In 2007 it seems like CrossFit came to a fork in the road, the method was under attack both from its detractors—there are many—and copy cats—you can’t copy right a Burpee so there’s no lock out technology. Declaring the proponents of CrossFit as the Fittest on Earth makes perfect sense for the Brand’s longevity, throwing down the challenge to anyone who wanted to compete also broadened the playing field, and there wasn’t much chance that a Non-CrossFit Athlete would win.

At this point CrossFit hit the fork in the road. One path led to the Sport of Fitness the CrossFit games the declaration of the Fittest on Earth. The other led to longevity, this path is the newer one, the sport of fitness has always been what CrossFit was about.

In 2007 the owner of Optimum Performance Training (OPT) James Fitzgerald won the first CrossFit games. This was a walk on, come one come all event. More of a party. No one really knew what these athletes were capable of, and by today’s games standards it wasn’t much. It was an eye opener.

In 2008 James went back to the games after a year of training more specifically to compete—you see previously to this first games very few people put their elite training into everyday use, quite possibly only the elite military does this—our son found out about CrossFit from the Air Force Para Rescue he was training with. James did not win the second games, in fact he almost died! Clients. The 2008 Games was won, on the male side, by Jason Kalipa who couldn’t do a pull up the year before. This is a testament to the training model of CrossFit.

In 2010 the Games moved to the StubHub center in Los Angeles and became a yearly fixture in the CrossFit world.

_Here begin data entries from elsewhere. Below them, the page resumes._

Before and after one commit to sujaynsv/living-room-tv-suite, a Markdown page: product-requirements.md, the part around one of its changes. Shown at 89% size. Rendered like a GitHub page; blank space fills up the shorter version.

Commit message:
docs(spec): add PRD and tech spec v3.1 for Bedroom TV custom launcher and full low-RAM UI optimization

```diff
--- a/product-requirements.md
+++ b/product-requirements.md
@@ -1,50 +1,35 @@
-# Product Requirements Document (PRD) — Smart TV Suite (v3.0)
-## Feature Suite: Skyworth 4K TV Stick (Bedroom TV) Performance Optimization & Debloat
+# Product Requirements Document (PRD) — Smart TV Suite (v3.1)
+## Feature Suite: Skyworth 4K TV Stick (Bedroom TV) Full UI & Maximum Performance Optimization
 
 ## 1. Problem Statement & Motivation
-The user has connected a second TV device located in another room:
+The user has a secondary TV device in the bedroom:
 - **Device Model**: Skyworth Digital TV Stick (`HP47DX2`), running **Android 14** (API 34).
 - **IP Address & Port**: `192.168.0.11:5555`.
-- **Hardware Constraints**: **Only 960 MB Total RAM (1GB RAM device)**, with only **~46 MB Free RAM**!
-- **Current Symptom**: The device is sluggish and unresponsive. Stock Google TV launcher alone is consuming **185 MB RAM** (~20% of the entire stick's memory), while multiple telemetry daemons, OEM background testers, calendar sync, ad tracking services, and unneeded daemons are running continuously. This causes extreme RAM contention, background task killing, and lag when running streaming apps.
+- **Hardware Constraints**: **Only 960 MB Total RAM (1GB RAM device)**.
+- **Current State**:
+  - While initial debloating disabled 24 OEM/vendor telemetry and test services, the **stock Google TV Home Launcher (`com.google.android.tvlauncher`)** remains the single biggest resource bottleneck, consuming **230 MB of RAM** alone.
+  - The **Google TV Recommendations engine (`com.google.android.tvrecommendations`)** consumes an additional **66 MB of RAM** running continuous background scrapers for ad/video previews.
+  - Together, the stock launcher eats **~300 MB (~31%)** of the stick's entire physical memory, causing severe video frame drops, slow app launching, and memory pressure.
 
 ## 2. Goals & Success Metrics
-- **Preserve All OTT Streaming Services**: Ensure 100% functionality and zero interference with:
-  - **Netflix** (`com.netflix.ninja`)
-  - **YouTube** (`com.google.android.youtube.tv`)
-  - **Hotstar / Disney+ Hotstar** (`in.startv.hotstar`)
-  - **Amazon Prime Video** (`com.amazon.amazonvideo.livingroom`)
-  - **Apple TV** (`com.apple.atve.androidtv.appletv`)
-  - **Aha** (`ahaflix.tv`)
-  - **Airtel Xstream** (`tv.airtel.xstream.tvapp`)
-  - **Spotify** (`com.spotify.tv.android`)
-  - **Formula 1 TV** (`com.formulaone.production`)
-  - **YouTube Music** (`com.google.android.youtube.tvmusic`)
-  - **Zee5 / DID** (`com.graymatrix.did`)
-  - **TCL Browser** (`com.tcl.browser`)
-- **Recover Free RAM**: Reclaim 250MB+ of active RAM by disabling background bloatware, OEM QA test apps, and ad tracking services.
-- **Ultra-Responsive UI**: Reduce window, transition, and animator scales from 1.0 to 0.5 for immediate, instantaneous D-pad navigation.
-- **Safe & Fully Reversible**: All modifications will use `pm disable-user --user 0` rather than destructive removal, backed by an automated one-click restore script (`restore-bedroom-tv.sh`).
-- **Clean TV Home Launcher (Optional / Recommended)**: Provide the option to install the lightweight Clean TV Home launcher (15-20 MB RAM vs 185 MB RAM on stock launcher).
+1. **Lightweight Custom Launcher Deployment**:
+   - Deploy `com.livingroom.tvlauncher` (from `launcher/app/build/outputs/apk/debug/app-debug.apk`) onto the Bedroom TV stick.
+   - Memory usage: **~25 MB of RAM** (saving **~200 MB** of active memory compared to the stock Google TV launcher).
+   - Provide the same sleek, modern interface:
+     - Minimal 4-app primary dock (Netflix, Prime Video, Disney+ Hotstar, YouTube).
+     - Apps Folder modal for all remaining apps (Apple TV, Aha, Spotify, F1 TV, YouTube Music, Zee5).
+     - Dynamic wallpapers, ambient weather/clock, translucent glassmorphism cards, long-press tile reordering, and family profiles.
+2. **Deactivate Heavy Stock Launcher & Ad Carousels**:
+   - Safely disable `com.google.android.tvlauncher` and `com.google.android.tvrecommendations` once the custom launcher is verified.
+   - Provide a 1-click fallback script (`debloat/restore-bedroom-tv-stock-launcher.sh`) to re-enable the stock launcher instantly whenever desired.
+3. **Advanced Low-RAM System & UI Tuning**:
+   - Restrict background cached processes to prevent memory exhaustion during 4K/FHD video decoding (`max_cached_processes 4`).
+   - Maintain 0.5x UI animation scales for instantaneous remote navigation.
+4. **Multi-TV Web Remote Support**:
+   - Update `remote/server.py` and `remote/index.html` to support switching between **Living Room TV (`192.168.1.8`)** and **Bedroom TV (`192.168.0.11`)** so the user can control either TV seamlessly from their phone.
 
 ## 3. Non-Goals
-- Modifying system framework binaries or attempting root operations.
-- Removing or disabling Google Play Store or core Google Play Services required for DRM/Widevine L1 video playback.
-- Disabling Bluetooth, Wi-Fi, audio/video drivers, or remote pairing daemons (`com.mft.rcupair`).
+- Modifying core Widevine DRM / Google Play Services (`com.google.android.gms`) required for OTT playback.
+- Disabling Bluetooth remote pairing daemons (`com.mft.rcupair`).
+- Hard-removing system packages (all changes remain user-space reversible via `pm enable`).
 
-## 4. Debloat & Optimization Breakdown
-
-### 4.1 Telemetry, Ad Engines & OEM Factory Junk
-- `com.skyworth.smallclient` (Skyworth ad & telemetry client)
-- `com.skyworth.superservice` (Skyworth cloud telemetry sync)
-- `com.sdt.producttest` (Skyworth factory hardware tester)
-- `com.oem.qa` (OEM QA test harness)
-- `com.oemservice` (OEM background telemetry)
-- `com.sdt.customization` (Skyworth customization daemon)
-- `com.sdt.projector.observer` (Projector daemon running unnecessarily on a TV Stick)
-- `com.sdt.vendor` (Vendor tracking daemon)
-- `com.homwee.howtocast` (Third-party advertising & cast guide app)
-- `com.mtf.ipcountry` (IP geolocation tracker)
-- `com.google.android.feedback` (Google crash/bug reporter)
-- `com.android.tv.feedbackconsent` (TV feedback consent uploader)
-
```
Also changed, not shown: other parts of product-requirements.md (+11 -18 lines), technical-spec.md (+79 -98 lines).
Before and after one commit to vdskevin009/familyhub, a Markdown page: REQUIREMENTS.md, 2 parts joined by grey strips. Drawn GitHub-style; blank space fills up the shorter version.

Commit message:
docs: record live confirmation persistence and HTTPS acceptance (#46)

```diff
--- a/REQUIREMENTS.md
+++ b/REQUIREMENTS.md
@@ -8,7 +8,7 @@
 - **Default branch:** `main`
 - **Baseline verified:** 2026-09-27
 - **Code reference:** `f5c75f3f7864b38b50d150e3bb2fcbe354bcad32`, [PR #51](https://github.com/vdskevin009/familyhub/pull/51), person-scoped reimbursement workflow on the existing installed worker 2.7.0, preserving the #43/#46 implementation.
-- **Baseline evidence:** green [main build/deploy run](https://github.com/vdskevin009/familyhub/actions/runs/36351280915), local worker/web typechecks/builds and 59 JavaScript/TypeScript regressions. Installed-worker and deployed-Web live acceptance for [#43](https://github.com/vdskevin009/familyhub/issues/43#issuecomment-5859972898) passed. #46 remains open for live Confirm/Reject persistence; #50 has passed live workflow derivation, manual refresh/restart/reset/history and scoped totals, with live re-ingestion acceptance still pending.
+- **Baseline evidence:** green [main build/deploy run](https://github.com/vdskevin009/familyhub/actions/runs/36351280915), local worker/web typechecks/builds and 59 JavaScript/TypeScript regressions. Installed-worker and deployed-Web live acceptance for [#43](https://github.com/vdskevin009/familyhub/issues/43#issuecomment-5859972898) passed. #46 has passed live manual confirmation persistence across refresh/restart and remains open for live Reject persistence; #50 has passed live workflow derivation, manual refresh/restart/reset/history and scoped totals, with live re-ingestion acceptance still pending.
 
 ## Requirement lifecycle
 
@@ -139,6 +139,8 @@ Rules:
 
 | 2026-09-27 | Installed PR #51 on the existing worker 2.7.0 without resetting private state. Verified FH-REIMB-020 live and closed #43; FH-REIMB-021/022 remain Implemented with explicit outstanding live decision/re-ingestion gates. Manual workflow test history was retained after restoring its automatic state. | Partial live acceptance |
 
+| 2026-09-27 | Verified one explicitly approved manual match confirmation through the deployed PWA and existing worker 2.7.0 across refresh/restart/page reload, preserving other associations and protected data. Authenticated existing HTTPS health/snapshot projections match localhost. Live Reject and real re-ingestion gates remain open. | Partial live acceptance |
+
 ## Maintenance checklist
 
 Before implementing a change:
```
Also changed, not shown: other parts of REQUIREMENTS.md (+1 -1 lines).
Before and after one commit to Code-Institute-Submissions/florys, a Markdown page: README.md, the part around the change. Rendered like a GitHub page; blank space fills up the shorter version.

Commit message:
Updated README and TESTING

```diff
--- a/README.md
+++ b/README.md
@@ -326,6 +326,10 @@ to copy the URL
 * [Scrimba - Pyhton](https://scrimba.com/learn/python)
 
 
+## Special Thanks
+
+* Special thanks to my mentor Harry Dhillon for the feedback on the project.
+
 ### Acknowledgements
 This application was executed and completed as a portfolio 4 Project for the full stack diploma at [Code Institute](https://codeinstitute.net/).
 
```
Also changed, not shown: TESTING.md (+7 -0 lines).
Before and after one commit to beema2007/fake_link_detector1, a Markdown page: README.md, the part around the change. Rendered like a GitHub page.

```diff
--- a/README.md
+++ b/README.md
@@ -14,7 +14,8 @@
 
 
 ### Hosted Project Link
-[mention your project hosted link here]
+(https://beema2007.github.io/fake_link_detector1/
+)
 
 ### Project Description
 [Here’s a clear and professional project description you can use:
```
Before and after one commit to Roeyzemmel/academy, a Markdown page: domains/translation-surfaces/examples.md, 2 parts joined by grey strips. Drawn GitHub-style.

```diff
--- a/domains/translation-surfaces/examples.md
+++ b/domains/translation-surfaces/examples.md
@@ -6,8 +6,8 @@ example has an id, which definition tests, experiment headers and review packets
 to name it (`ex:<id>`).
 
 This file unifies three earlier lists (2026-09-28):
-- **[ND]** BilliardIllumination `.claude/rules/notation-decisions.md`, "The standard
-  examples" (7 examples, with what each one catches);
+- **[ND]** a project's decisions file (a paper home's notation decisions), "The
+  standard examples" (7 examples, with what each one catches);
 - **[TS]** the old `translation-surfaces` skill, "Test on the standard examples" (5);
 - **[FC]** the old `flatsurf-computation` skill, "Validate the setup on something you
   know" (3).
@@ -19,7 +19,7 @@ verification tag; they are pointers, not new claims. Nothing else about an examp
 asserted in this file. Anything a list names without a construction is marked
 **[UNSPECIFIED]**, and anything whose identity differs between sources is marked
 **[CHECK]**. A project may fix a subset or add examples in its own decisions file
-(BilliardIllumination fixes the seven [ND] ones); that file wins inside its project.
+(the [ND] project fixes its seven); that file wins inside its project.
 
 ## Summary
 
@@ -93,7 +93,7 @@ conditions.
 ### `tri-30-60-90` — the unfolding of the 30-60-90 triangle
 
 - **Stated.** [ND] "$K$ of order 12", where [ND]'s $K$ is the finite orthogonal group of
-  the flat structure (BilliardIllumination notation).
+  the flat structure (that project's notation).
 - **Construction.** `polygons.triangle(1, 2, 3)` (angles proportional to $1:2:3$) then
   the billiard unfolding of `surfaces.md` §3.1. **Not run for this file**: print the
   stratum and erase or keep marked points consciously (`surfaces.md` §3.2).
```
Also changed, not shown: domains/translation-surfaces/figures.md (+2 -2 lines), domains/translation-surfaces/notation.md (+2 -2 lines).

This selection process for the Fittest Person on Earth became the main purpose of of many if not most CrossFit gyms, including us, as they adopted a training model to send people to the Games. The problem with this is that training for the games is not a sustainable model. I would argue the Forging Elite Fitness is not measured by the games because it’s not sustainable especially with amateur athletes.


If Forging Elite Fitness is one path on the CrossFit road, Longevity is the other.

James Fitzgerald went on to start OPEX Fitness a Coaching School which we are Certified by. Our brand of training is based on three main influences, CrossFit for the group classes, CrossFit/Opex for the Personal Coaching Clients and Rolfing/CrossFit/Opex for the Structural Fitness Clients. It is James who first pointed out to us that the required training for the Sport of Fitness does not lead to Longevity in fitness, in fact just the opposite is true—how many people who chased after a games spot do you know that are injured or burned out? James uses an analogy of a sports car to describe the difference; a Ferrari is great to drive and is easy to break, a VW Bug can go a long way between tune-ups and is reliable. Most of us need to train like a VW not a Ferrari.

How do you train like a VW? Put most of your emphasis on your Form, assure you can do the movements correctly throughout a workout, be your own judge don’t short a movement. If you can’t do a Toes to Bar replace it with Jumping or Prone V-Ups. Don’t count a rep you don’t complete with perfect form. Going fast and sloppy is just that sloppy!

Don’t lift a weight that’s to heavy for your ability. You’re only training a bad habit. Ask the Coaches for an accessory exercise to supplement your strength needs. Your form is best practiced below 70% of your Rep Max. Pay for a 30 min skill session to get some concentrated Coaching.

If you want to train for the Games let us know, we’re happy to get you on that path.

If you want to play with your children and be better at life, let us know, that’s the path we’re on.

The guidelines that James Fitzgerald gave me for my training was 80% for the MetCons and 100% for the Bench Mark workouts. If you have a question ask a Coach for a couple of ways to approach the workout.

While we don’t use Rx or other designations on the White Board, when we use workout from the CrossFit main site we do annotate the intensity (usually weight) that is used as a reference point. If you’re not recording your workout results, this doesn’t matter.